A 35-year-old man who stabbed and stoned his grandmother to death has been found guilty of murder and sentenced to life imprisonment by the Limpopo High Court on Tuesday.
In August 2015, William Lebogo tracked down his paternal grandmother after she had apparently used unknown rituals around his parent’s home at Ga-Mashashane village, outside Polokwane.
Lebogo confessed to the crime and pleaded guilty. He told the court that he followed his grandmother after she failed to explain what she had sprinkled along the house’s fence.
Handing down the judgment on Tuesday, Judge George Phatudi said he did not have a choice but to pass a life sentence on Lebogo.
“If you go out killing people thinking that you are being bewitched or you develop anger at them because you see them sprinkling unknown substances… that cannot constitute substantial and compelling circumstances,” said Phatudi.
During the trial Lebogo, through his attorney, presented a graphic outline of how he killed his grandmother.
In his statement, Lebogo told the court that he followed her and killed her because he suspected that she had used witchcraft-related rituals at the home. He also told the court that he blamed her for his mother’s death.
Based on the admitted facts contained in the statement and the court being satisfied of the crime Lebogo had committed, Phatudi found him guilty.

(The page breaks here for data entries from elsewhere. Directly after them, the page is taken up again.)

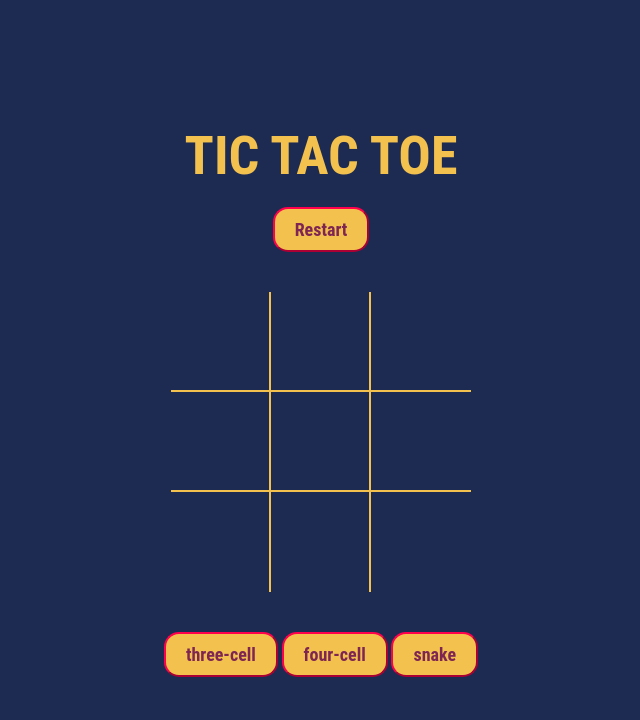
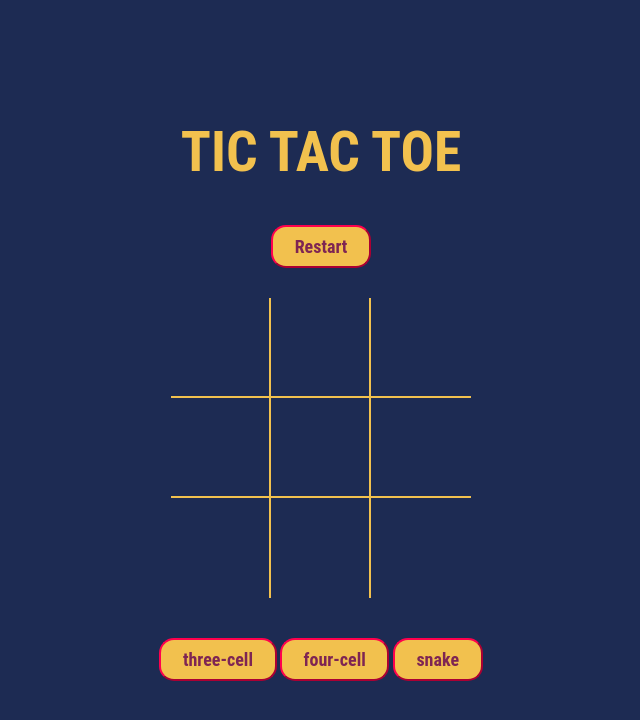
Before and after one commit to AwesomeWhiteWolf/tic-tac-toe-, a plain HTML site: page index.html in a window 1280 px wide. Shown: the whole page, without its empty margins (319-959 px from the left). Drawn offline with Linux system fonts and the light colour scheme.

Commit message:
Update style.css

```diff
--- a/style.css
+++ b/style.css
@@ -1,6 +1,9 @@
+@media screen {
+    *{font-size: 15px;}
+}
 
-*{
-    @import url('https://fonts.googleapis.com/css2?family=Roboto+Condensed:wght@300&display=swap');
+
+* {
     font-family: 'Roboto Condensed', sans-serif;
     padding: 0;
     margin: 0;
@@ -8,21 +11,16 @@
     background-color: #1D2B53;
 }
 
-:root {
-    --orange: #F2C14E;
-}
-
 body {
-    color: var(--orange);
+    color: #F2C14E;
 }
 h1 {
-    font-size: 54px;
+    font-size: 3.7em;
     text-transform: uppercase;
-    color: var(--orange);
+    color: #F2C14E;
 }
 
 .container {
-    padding: 40px;
     height: 100vh;
     display: flex;
     justify-content: center;
@@ -35,7 +33,7 @@ h1 {
     width: 300px;
     display: flex;
     flex-wrap: wrap;
-    margin-top: 40px;
+    margin-top: 2em;
 }
 .box {
     height: 100px;
@@ -43,7 +41,7 @@ h1 {
     display: flex;
     align-items: center;
     justify-content: center;
-    color: var(--orange);
+    color: #F2C14E;
     font-size: 120px;
     border-right: 2px solid;
     border-bottom: 2px solid;
@@ -54,14 +52,15 @@ h1 {
 .box:nth-child(6) ~ .box {
     border-bottom: none;
 }
+
 button, #restartBtn {
-    margin-top: 20px;
-    padding: 10px 20px;
+    margin-top: 40px;
+    padding: .5em 1.2em;
     border-radius: 15px;
-    background-color: var(--orange);
+    background-color: #F2C14E;
     color: #7E2553;
     border-color:  #FF004D;
-    font-size: 18px;
+    font-size: 1.2em;
     transition: 200ms transform;
     font-weight: 600;
 }
@@ -69,7 +68,3 @@ button:hover {
     cursor: pointer;
     transform: translateY(-2px);
 }
-
-.modes{
-    margin-top: 20px;
-}
```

He further told Lebogo that the verdict was in accordance with the strength of the plea he had made.
However, the State argued that no matter what had happened, it did not warrant the death of his grandmother.
The deceased died as result of trauma to the head.

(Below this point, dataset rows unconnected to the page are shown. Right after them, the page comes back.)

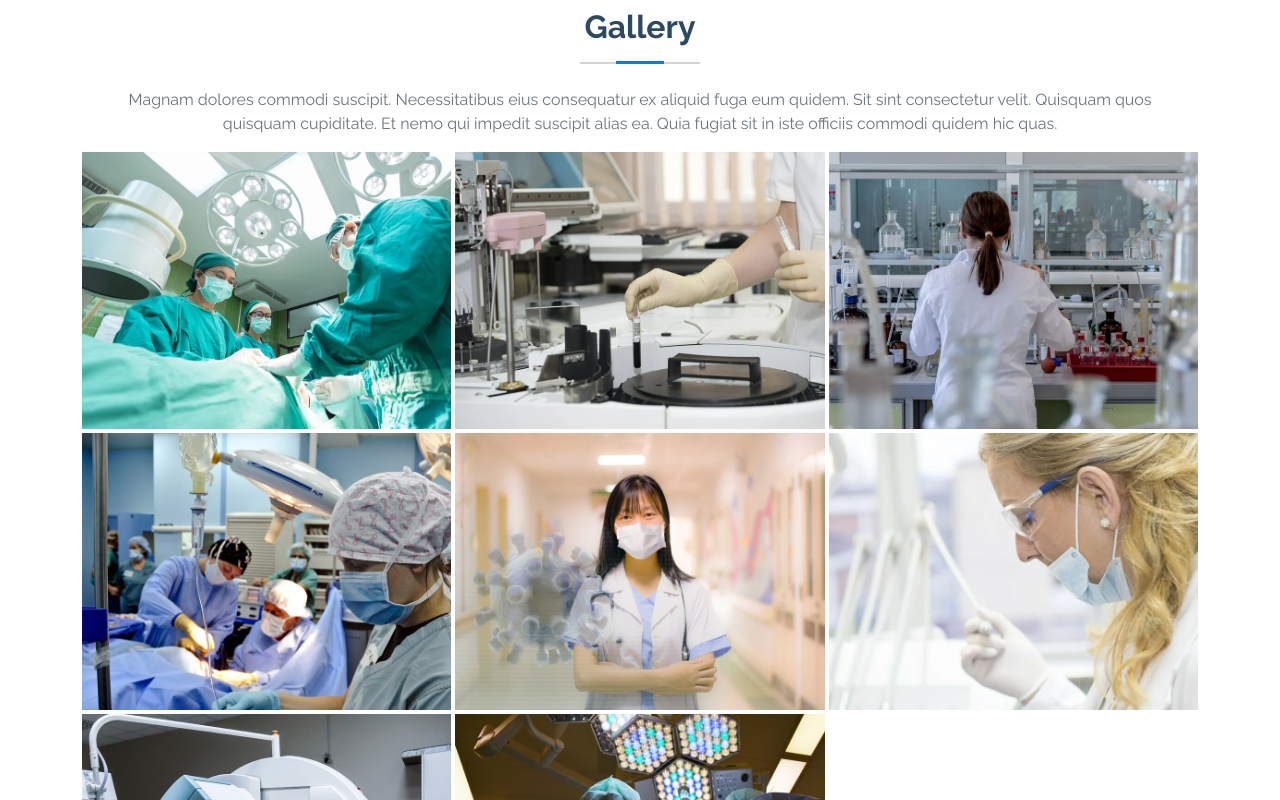
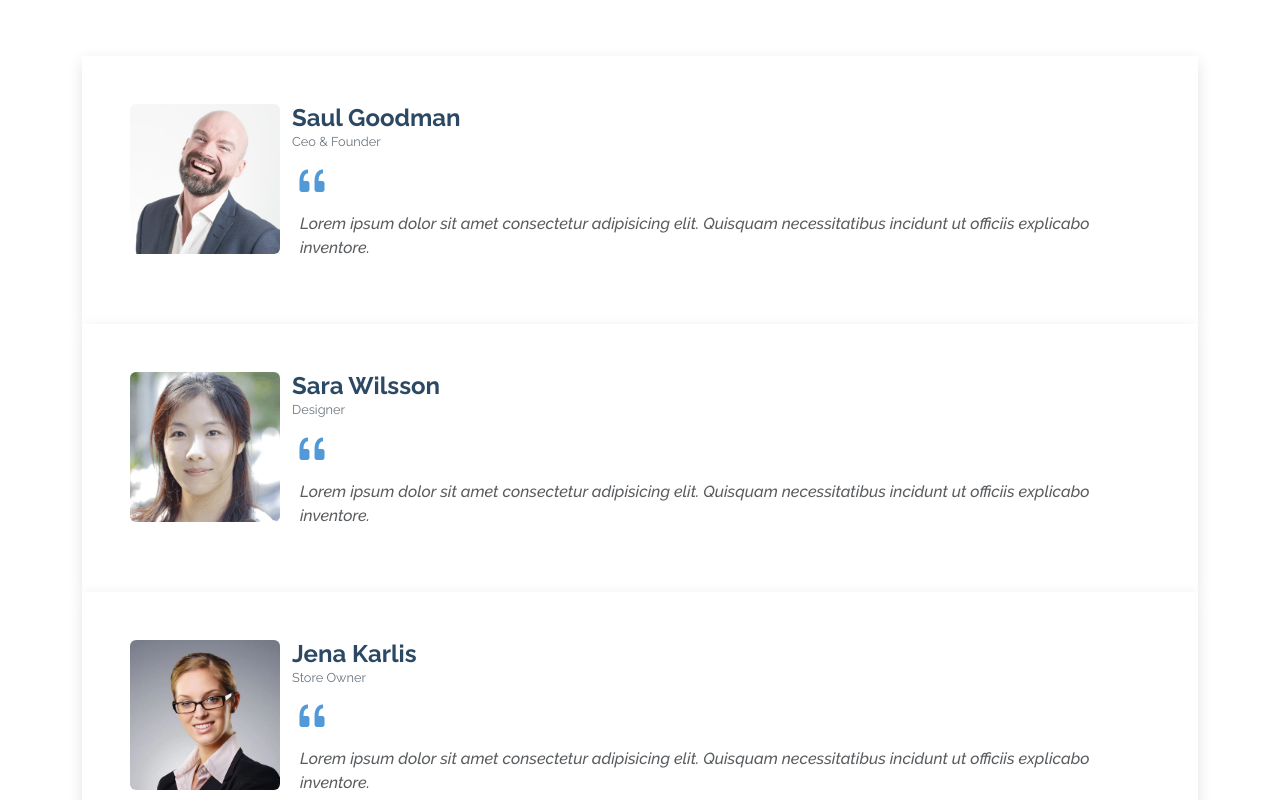
Before and after one commit to abdullahpichoo/react-practise-app-ili, a React (Create React App) app: page / in a window 1280 px wide. Shown: the part 5180-5980 px from the top of the page. Built offline with nearby package versions, Linux system fonts and the light colour scheme.

Commit message:
cards done

```diff
--- a/src/App.tsx
+++ b/src/App.tsx
@@ -9,6 +9,7 @@ import CreateAppointment from "./components/CreateAppointment";
 import Departments from "./components/Departments/Departments";
 import Doctors from "./components/Doctors/Doctors";
 import FAQ from "./components/FAQ/FAQ";
+import Reviews from "./components/Reviews/Reviews";
 import Gallery from "./components/Gallery";
 import Contact from "./components/Contact";
 import Footer from "./components/Footer/Footer";
@@ -33,6 +34,7 @@ function App() {
         <Departments />
         <Doctors />
         <FAQ />
+        <Reviews />
         <Gallery />
         <Contact />
       </div>
--- /dev/null
+++ b/src/commons/reviewsList.ts
@@ -0,0 +1,39 @@
+interface Review {
+  image: string;
+  name: string;
+  designation: string;
+  body: string;
+}
+
+export const reviewsList: Review[] = [
+  {
+    image: "/assets/img/testimonials/testimonials-1.jpg",
+    name: "Saul Goodman",
+    designation: "Ceo & Founder",
+    body: "Lorem ipsum dolor sit amet consectetur adipisicing elit. Quisquam necessitatibus incidunt ut officiis explicabo inventore.",
+  },
+  {
+    image: "/assets/img/testimonials/testimonials-2.jpg",
+    name: "Sara Wilsson",
+    designation: "Designer",
+    body: "Lorem ipsum dolor sit amet consectetur adipisicing elit. Quisquam necessitatibus incidunt ut officiis explicabo inventore.",
+  },
+  {
+    image: "/assets/img/testimonials/testimonials-3.jpg",
+    name: "Jena Karlis",
+    designation: "Store Owner",
+    body: "Lorem ipsum dolor sit amet consectetur adipisicing elit. Quisquam necessitatibus incidunt ut officiis explicabo inventore.",
+  },
+  {
+    image: "/assets/img/testimonials/testimonials-4.jpg",
+    name: "Matt Brandon",
+    designation: "Freelancer",
+    body: "Lorem ipsum dolor sit amet consectetur adipisicing elit. Quisquam necessitatibus incidunt ut officiis explicabo inventore.",
+  },
+  {
+    image: "/assets/img/testimonials/testimonials-5.jpg",
+    name: "John Larson",
+    designation: "Entrepreneur",
+    body: "Lorem ipsum dolor sit amet consectetur adipisicing elit. Quisquam necessitatibus incidunt ut officiis explicabo inventore.",
+  },
+];
--- /dev/null
+++ b/src/components/Reviews/ReviewCard.tsx
@@ -0,0 +1,45 @@
+import React from "react";
+import { Card } from "react-bootstrap";
+
+const ReviewCard = ({
+  image,
+  name,
+  designation,
+  body,
+}: {
+  image: string;
+  name: string;
+  designation: string;
+  body: string;
+}) => {
+  return (
+    <div className="review-card card rounded-0 border-0 p-5">
+      <div className="row">
+        <div className="col-4 col-md-2">
+          <img
+            src={image}
+            alt={`${name}'s picture`}
+            className="img-fluid rounded-2"
+          />
+        </div>
+        <div className="col-12 col-md-10 p-3 p-md-0">
+          <div className="row">
+            <div className="col-12">
+              <h4 className="fw-bold m-0">{name}</h4>
+              <p className="text-secondary text-sm mb-0">{designation}</p>
+            </div>
+            <div className="col">
+              <i className="bi bi-quote text-blue  opacity-75 fs-1"></i>
+              <p className="fw-medium text-muted px-2">
+                <em>{body}</em>
+              </p>
+            </div>
+          </div>
+        </div>
+        {/* <div className="col-12"></div> */}
+      </div>
+    </div>
+  );
+};
+
+export default ReviewCard;
--- /dev/null
+++ b/src/components/Reviews/Reviews.tsx
@@ -0,0 +1,21 @@
+import React from "react";
+import ReviewCard from "./ReviewCard";
+import { reviewsList } from "../../commons/reviewsList";
+
+const Reviews = () => {
+  return (
+    <section className="container py-5">
+      {reviewsList.map((review) => (
+        <ReviewCard
+          key={review.name}
+          image={review.image}
+          name={review.name}
+          designation={review.designation}
+          body={review.body}
+        />
+      ))}
+    </section>
+  );
+};
+
+export default Reviews;
```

Phatudi said he found no compelling circumstances that could have pushed him to deviate from the prescribed minimum sentence.
“The murder was pre-conceived and gruesome. What is particularly disturbing was that the deceased was not only defenceless, she was an old lady.

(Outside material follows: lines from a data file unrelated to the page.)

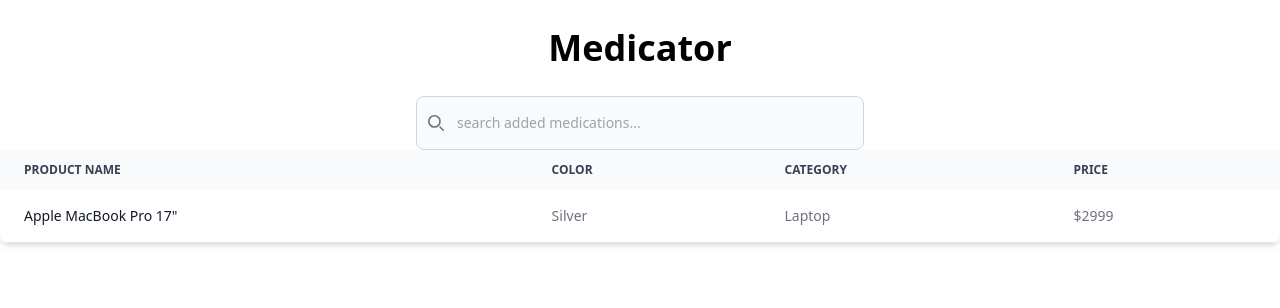
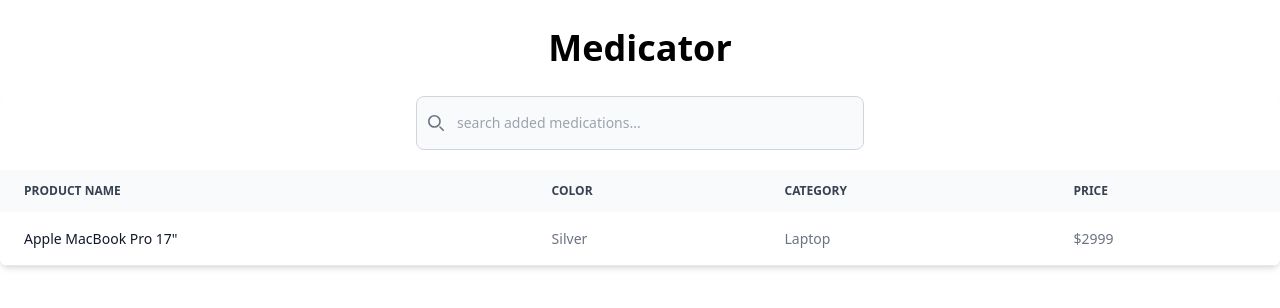
Before and after one commit to 1mohammad/medication-tracker, an Angular app: page / in a window 1280 px wide. Shown: the top 308 px of the page. Built offline with nearby package versions, Linux system fonts and the light colour scheme.

Commit message:
Convert tailwind to pure css

```diff
--- a/src/app/components/medication-list/medication-list.component.html
+++ b/src/app/components/medication-list/medication-list.component.html
@@ -1,36 +1,20 @@
-<div class="relative overflow-x-auto shadow-md sm:rounded-lg">
+<div class="medication-table">
 	<app-search-medication />
-    <table class="w-full text-sm text-left rtl:text-right text-gray-500">
-        <thead class="text-xs text-gray-700 uppercase bg-gray-50">
+    <table class="medication-list">
+        <thead>
             <tr>
-                <th scope="col" class="px-6 py-3">
-                    Product name
-                </th>
-                <th scope="col" class="px-6 py-3">
-                    Color
-                </th>
-                <th scope="col" class="px-6 py-3">
-                    Category
-                </th>
-                <th scope="col" class="px-6 py-3">
-                    Price
-                </th>
+                <th scope="col" class="medication-header">Product name</th>
+                <th scope="col" class="medication-header">Color</th>
+                <th scope="col" class="medication-header">Category</th>
+                <th scope="col" class="medication-header">Price</th>
             </tr>
         </thead>
         <tbody>
-            <tr class="bg-white border-b hover:bg-gray-50">
-                <th scope="row" class="px-6 py-4 font-medium text-gray-900 whitespace-nowrap">
-                    Apple MacBook Pro 17"
-                </th>
-                <td class="px-6 py-4">
-                    Silver
-                </td>
-                <td class="px-6 py-4">
-                    Laptop
-                </td>
-                <td class="px-6 py-4">
-                    $2999
-                </td>
+            <tr class="medication-row">
+                <th scope="row" class="medication-title">Apple MacBook Pro 17"</th>
+                <td class="medication-cell">Silver</td>
+                <td class="medication-cell">Laptop</td>
+                <td class="medication-cell">$2999</td>
             </tr>
         </tbody>
     </table>
--- a/src/app/components/medication-list/medication-list.component.scss
+++ b/src/app/components/medication-list/medication-list.component.scss
@@ -0,0 +1,42 @@
+.medication-table {
+  position: relative;
+  overflow-x: auto;
+  box-shadow: var(--shadow-md);
+  border-radius: 0.5rem;
+}
+
+.medication-list {
+  width: 100%;
+  text-align: left;
+  font-size: 0.875rem;
+  color: var(--color-gray-500);
+  margin-top: 1.25rem;
+}
+
+.medication-header {
+  padding: 0.75rem 1.5rem;
+  font-size: 0.75rem;
+  color: var(--color-gray-700);
+  text-transform: uppercase;
+  background-color: var(--color-gray-50);
+}
+
+.medication-row {
+  background-color: var(--color-white);
+  border-bottom: 1px solid var(--color-gray-200);
+
+  &:hover {
+    background-color: var(--color-gray-50);
+  }
+}
+
+.medication-title {
+  padding: 1rem 1.5rem;
+  font-weight: 500;
+  color: var(--color-gray-900);
+  white-space: nowrap;
+}
+
+.medication-cell {
+  padding: 1rem 1.5rem;
+}
--- a/src/styles.scss
+++ b/src/styles.scss
@@ -3,3 +3,17 @@
 @tailwind base;
 @tailwind components;
 @tailwind utilities;
+
+:root {
+  // Colors
+  --color-gray-50: #f9fafb;
+  --color-gray-100: #f3f4f6;
+  --color-gray-200: #e5e7eb;
+  --color-gray-500: #6b7280;
+  --color-gray-700: #374151;
+  --color-gray-900: #111827;
+  --color-white: #ffffff;
+
+  // Shadows
+  --shadow-md: 0 4px 6px -1px rgba(0, 0, 0, 0.1), 0 2px 4px -1px rgba(0, 0, 0, 0.06);
+}
```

“She was the accused’s paternal grandmother, closely known and related, by blood,” said Phatudi.
Some of Lebogo’s relatives who were in the courtroom welcomed the sentence while others attempted to comfort him.
Earlier during proceedings Lebogo’s paternal uncle, Sabastien Thamago Lebogo, told the court that the murder had caused a rift and feuds within the family.
NPA provincial spokesperson Mashudu Malabi-Dzhangi said the judgment sent a strong message to those who targeted the vulnerable and put others’ lives at risk because of their beliefs.
“As the NPA we hope that it will send a strong message that killing a person because of witchcraft accusations will lend you in jail,” said Malabi-Dzhangi.